You Never Know When You’re Having Breakfast with a Buddha
From many years (and lifetimes) of being a spiritual seeker I can honestly say some of my biggest lessons appeared from unexpected and unlooked for encounters with “average” people. But over the years, I’ve noticed a trend leaning toward spiritual teaching from experts with degrees and easily acquired certifications or professionals who had a spiritual epiphany from a near-death experience awakening to the realization (surprise!) that there’s life beyond death.
There is an abundance of online, world-famous teachers and speakers with online courses, books, dvd’s, certifications etc. who are sharing their experience. I think it’s great that so much of this information is available to so many and I don’t have a problem with people being paid for their expertise and the work they’ve put into gathering the information they present. There’s certainly value in much of the knowledge they offer.
But somewhere along the way, as spiritual seekers, we need to remember that spiritual growth is not necessarily reflected in the number of degrees or certifications achieved, the amount of money or accolades acquired or the size of the group who follows you. That can become the illusion of the physical world and the ego gratification of money and fame. He who is the richest is not necessarily the most spiritual.
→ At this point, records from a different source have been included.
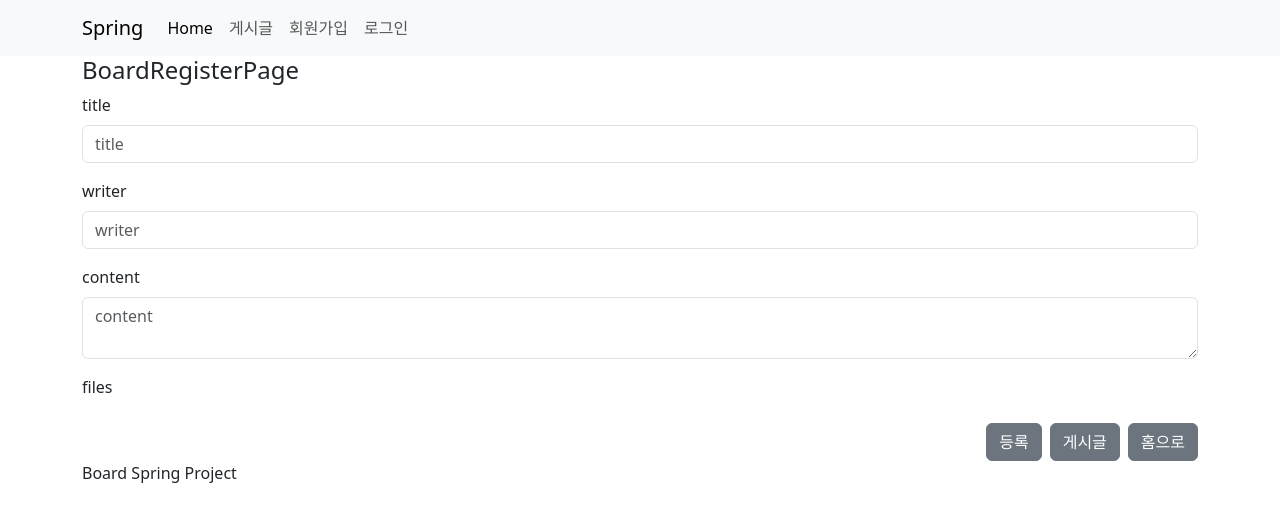
Repository: dasberaht/240430_SPRING_PROJECT
Page: http://localhost/spring_study/WEB-INF/views/board/register.jsp
The author's editor kept a copy of each file at every save. The page is drawn from the files as they stood at one save, then again after the next save.
The browser window is 1280 px wide. The pictures show the whole page.
The page is served by Tomcat 9. Nobody is signed in. The template is opened directly, without the code that normally fills it, so the values that code supplies are empty.

Above is the page before, as saved 2024-04-29 01:35:13.

### spring_study/src/main/webapp/WEB-INF/views/board/register.jsp
<%@ page language="java" contentType="text/html; charset=UTF-8"
    pageEncoding="UTF-8"%>
<!DOCTYPE html>
<html>
<head>
<meta charset="UTF-8">
<title>Insert title here</title>
</head>
<body>
<jsp:include page="../layout/header.jsp" />
<div class="container-md">
	<h4>BoardRegisterPage</h4>
	<div>
		<form action="/board/insert" method="post" enctype="multipart/form-data">
			<div class="mb-3">
			  <label for="t" class="form-label">title</label>
			  <input type="text" class="form-control" name="title" id="t" placeholder="title">
			</div>
			<div class="mb-3">
			  <label for="w" class="form-label">writer</label>
			  <input type="text" class="form-control" name="writer" id="w" placeholder="writer" value="${ses.id }" readonly="readonly">
			</div>
			<div class="mb-3">
			  <label for="c" class="form-label">content</label>
			  <textarea class="form-control"  aria-label="With textarea" id="c" name="content" placeholder="content"></textarea>
			</div>

			<!-- file 입력 라인 -->
			<div class="mb-3">
			  <label for="file" class="form-label">files</label>
			  <input type="file" class="form-control" name="files" id="file" multiple="multiple" style="display: none">
			</div>

			<div class="d-grid gap-2 d-md-flex justify-content-md-end">
			<button type="submit" class="btn btn-secondary">등록</button>
			<a href="/board/list"><button type="button" class="btn btn-secondary">게시글</button></a>
			<a href="/"><button type="button" class="btn btn-secondary">홈으로</button></a>
			</div>
		</form>
	</div>
</div>

<jsp:include page="../layout/footer.jsp" />
</body>
</html>

### spring_study/src/main/webapp/WEB-INF/views/layout/header.jsp
<%@ page language="java" contentType="text/html; charset=UTF-8"
    pageEncoding="UTF-8"%>
    <%@ taglib uri="http://java.sun.com/jsp/jstl/core" prefix="c" %>
<!DOCTYPE html>
<html>
<head>
<meta charset="UTF-8">
<title>header.jsp</title>
<link href="https://cdn.jsdelivr.net/npm/bootstrap@5.3.3/dist/css/bootstrap.min.css" rel="stylesheet" integrity="sha384-QWTKZyjpPEjISv5WaRU9OFeRpok6YctnYmDr5pNlyT2bRjXh0JMhjY6hW+ALEwIH" crossorigin="anonymous">
<script src="https://cdn.jsdelivr.net/npm/bootstrap@5.3.3/dist/js/bootstrap.bundle.min.js" integrity="sha384-YvpcrYf0tY3lHB60NNkmXc5s9fDVZLESaAA55NDzOxhy9GkcIdslK1eN7N6jIeHz" crossorigin="anonymous"></script>
</head>
<body>
<!-- 부트스트랩 네비게이션 바 참고 -->
<nav class="navbar navbar-expand-lg bg-body-tertiary">
  <!-- <div class="container-fluid"> -->
  <div class="container-md">
    <a class="navbar-brand" href="/">Spring</a>
    <button class="navbar-toggler" type="button" data-bs-toggle="collapse" data-bs-target="#navbarSupportedContent" aria-controls="navbarSupportedContent" aria-expanded="false" aria-label="Toggle navigation">
      <span class="navbar-toggler-icon"></span>
    </button>
    <div class="collapse navbar-collapse" id="navbarSupportedContent">
      <ul class="navbar-nav me-auto mb-2 mb-lg-0">
        <li class="nav-item">
          <a class="nav-link active" aria-current="page" href="/">Home</a>
        </li>
        <li class="nav-item">
          <a class="nav-link" href="/board/list">게시글</a>
        </li>

        <c:if test="${ses.id == null }">
        <li class="nav-item">
          <a class="nav-link" href="/member/register">회원가입</a>
        </li>
        <li class="nav-item">
          <a class="nav-link" href="/member/login">로그인</a>
        </li>
        </c:if>

        <c:if test="${ses.id != null }">
        <li class="nav-item">
          <a class="nav-link" href="/board/register">글쓰기</a>
        </li>
        <li class="nav-item">
          <a class="nav-link" href="/member/modify">${ses.id}(${ses.email })</a>
        </li>
        <li class="nav-item">
          <a class="nav-link" href="/member/logout">로그아웃</a>
        </li>
        </c:if>

      </ul>
    </div>
  </div>
</nav>

### spring_study/src/main/webapp/WEB-INF/views/layout/footer.jsp
<%@ page language="java" contentType="text/html; charset=UTF-8"
    pageEncoding="UTF-8"%>
<!DOCTYPE html>

<title>footer.jsp</title>
	<div class="container-md">
		Board Spring Project ${serverTime }
	</div>

</body>
</html>

After the next save:
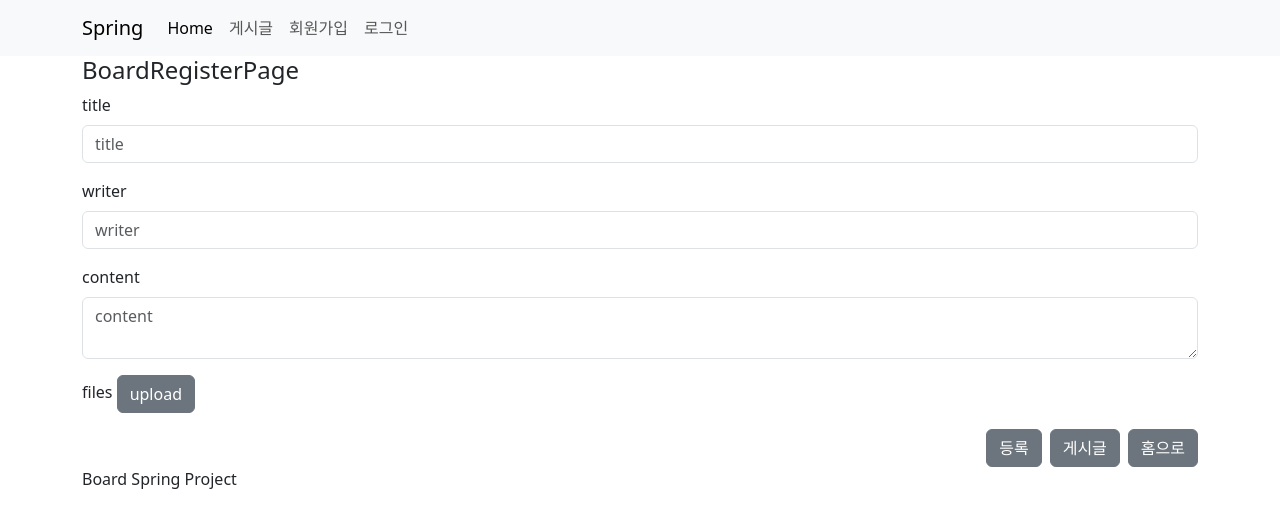
Saved 40 s later.
--- a/spring_study/src/main/webapp/WEB-INF/views/board/register.jsp
+++ b/spring_study/src/main/webapp/WEB-INF/views/board/register.jsp
@@ -29,6 +29,7 @@
 			<div class="mb-3">
 			  <label for="file" class="form-label">files</label>
 			  <input type="file" class="form-control" name="files" id="file" multiple="multiple" style="display: none">
+			  <button type="button" class="btn btn-secondary">upload</button>
 			</div>
 
 			<div class="d-grid gap-2 d-md-flex justify-content-md-end">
I’ve met teachers in every walk of life in many different cultures who were profoundly wise and generous and had little to no education or money. Actual shamans rarely call themselves that. We sometimes tend to appropriate spiritual practices and terms without the respect, permission or true understanding of the cultural we are borrowing from. This may be out of admiration or perhaps to lend authenticity to our own spiritual practice by adopting the trappings of an ancient lineage or culture. Nothing wrong with learning from spiritual wisdom wherever you find it, but respect and acknowledge the origin and be who you are in this body and lifetime reflecting the culture you picked.
The teachers I’m talking about are living an unassuming spiritual life and usually appear when I least expected them. My interactions were always exactly what I needed at the time. These quiet teachers are all around us, but if you get caught in judging someone’s worth by the appearance of worldly success, you will probably walk right by the Buddha on the street and miss him!
Many years ago, when I lived in Traverse City Michigan, I had an encounter that knocked my ego on its behind. I was working for the local television station as a weather girl/traffic manager, doing community theater in the evenings and always felt like I was failing and not doing enough. My own self-judgement was creating a lot of anxiety in my daily life. Braving an icy, snowstorm I went to get some breakfast before work at my favorite Omelet shop.
As I read the paper and relished my hot coffee and breakfast, my attention was drawn by a raggedy woman sitting at a table next to me. She had grey hair braided into a bun with wispy straggles framing her wrinkled face. She was loudly engaged in an intense conversation with the empty chair across from her. Customers were furtively glancing at her in embarrassment and hurrying to finish their food and leave. I started to eavesdrop on her conversation and I heard her say, “I don’t think she will listen to me. She’s never happy with what she’s got!” She cocked her head to the side to hear the response and said with a sigh., “Okay …I’ll try!”
When I headed to the counter to pay my bill, I noticed she got up and stood behind me. I asked the cashier to let me pay for her breakfast as well and she said, “Oh, that’s nice of you, but we feed Elizabeth every morning.” After I paid, I turned around and handed the woman the change. I looked up into her eyes and saw clear blue eyes, sparkling with humor and wisdom. She embraced me and in a crisp English accent whispered in my ear, “Doest thou think I am a charity case my dear?” Flustered, I blurted out “No, not at all (I did) I just wanted to help!” She took my hand and said, “We all need charity, even you. Remember where it begins.” She smiled, turned and walked out the door into the blizzard. I looked at the cashier who smiled at me and shook her head. “Remarkable, isn’t she?”
As I headed off into the storm to my job at the T.V. station, I felt altered somehow by the brief encounter. Where did that voice come from? She didn’t seem stressed or uncomfortable with her position in life. Yet I and all in the restaurant were embarrassed about it. I felt compelled to help her but she helped me.
I reflected on the phrase charity begins at home. I looked up the definition of Charity and what stood out to me was kindness, goodwill, compassion and tenderness toward others. These were all things I was not giving to myself. Charity begins at home had a different meaning to me after that. If we don’t have these attributes for ourselves how can we pass it on to the rest of the world? Charity would simply be sympathy and judgement not compassion.
The most unlikely of teachers taught me an important lesson about self-love and then tightly clutching her tattered coat, disappeared into a white wall of snow. Pay attention to the least of those around you. You never know where wisdom will come from or how spirit will choose to get you to listen to the truth.